Want to learn more? Check out these articles and free resources in the community.

Here’s a great job board for elearning, instructional design, and training jobs

Participate in the weekly elearning challenges to sharpen your skills

Get your free PowerPoint templates and free graphics & stock images.

Lots of cool elearning examples to check out and find inspiration.

Getting Started? This elearning 101 series and the free e-books will help.

Image already added

Creating a PowerPoint from your Adobe Captivate slides

Originally I uploaded a PowerPoint presentation into Captivate and started the process of tweaking for the video I was creating. After finishing, I was asked to send a PPT with the video then I found out exporting back out to PowerPoint was a problem. I researched and ran across a limited amount of options…none easy. However, I discovered if you use the “Edit your whole presentation in PPT” feature, you can then copy all of the slides once in the edit mode in PPT and then paste them into a new file. You can’t pull across the Notes connected to each slide, but at least all the images and slides are done super easy.
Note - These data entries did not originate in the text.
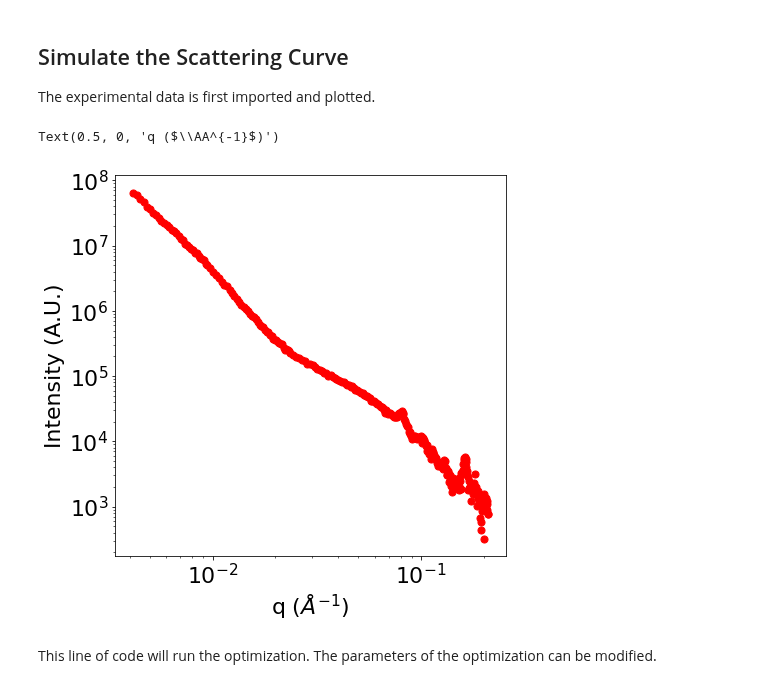
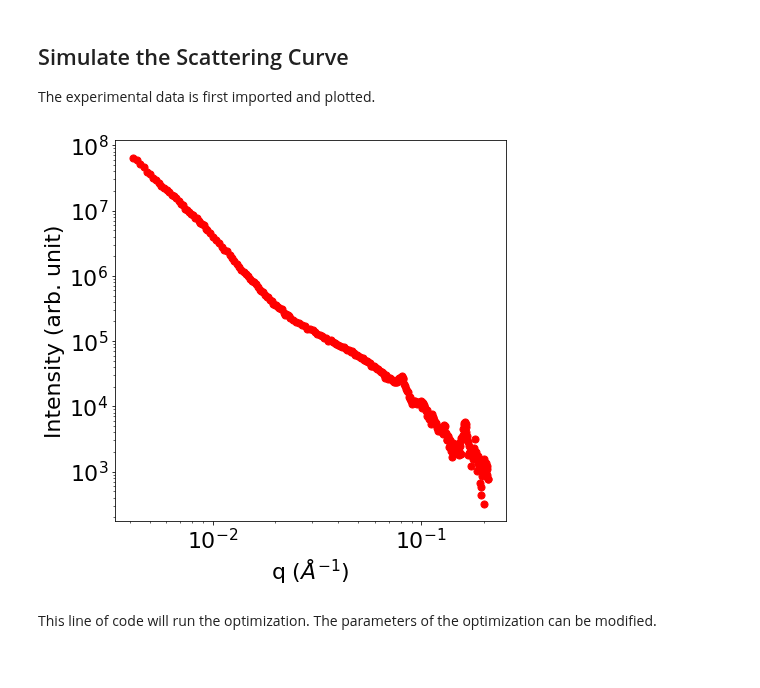
Before and after one commit to pozzo-research-group/MC-DFM, a Jupyter notebook: Notebooks/RhuA Sheets Fit Experimental Data.ipynb, the cells around one changed output. Saved outputs shown, nothing was run; the diff lists cells and outputs as text; code cells hidden in the pictures.

```diff
--- a/Notebooks/RhuA Sheets Fit Experimental Data.ipynb
+++ b/Notebooks/RhuA Sheets Fit Experimental Data.ipynb
@@ -295,17 +295,17 @@ The experimental data is first imported and plotted.
 # %%
 exp_data = np.load('../Data/RhuA/CaCl2_merged.npy')
 
 fig, ax = plt.subplots(figsize=(7,7))
 
 plt.scatter(exp_data[:,0], exp_data[:,1]*4e6, s=50, label = 'Exp Data', color = 'red')
 
+plt.ylabel('Intensity (arb. unit)')
+plt.xlabel('q ($\AA^{-1}$)')
+plt.xscale('log')
 plt.yscale('log')
-plt.xscale('log')
-plt.ylabel('Intensity (A.U.)')
-plt.xlabel('q ($\AA^{-1}$)')
+#plt.savefig('../Images/RhuA/Sheets_Exp_data.png', dpi=600, bbox_inches="tight")
 # %% [output]
-Text(0.5, 0, 'q ($\\AA^{-1}$)')
-[figure, old version]
+[figure, new version]
 # %% [markdown]
 This line of code will run the optimization. The parameters of the optimization can be modified.
 # %%
```
Also changed, not shown: parts of 1 cell of this notebook.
Thought I’d share!

The post Creating a PowerPoint from your Adobe Captivate slides appeared first on eLearning.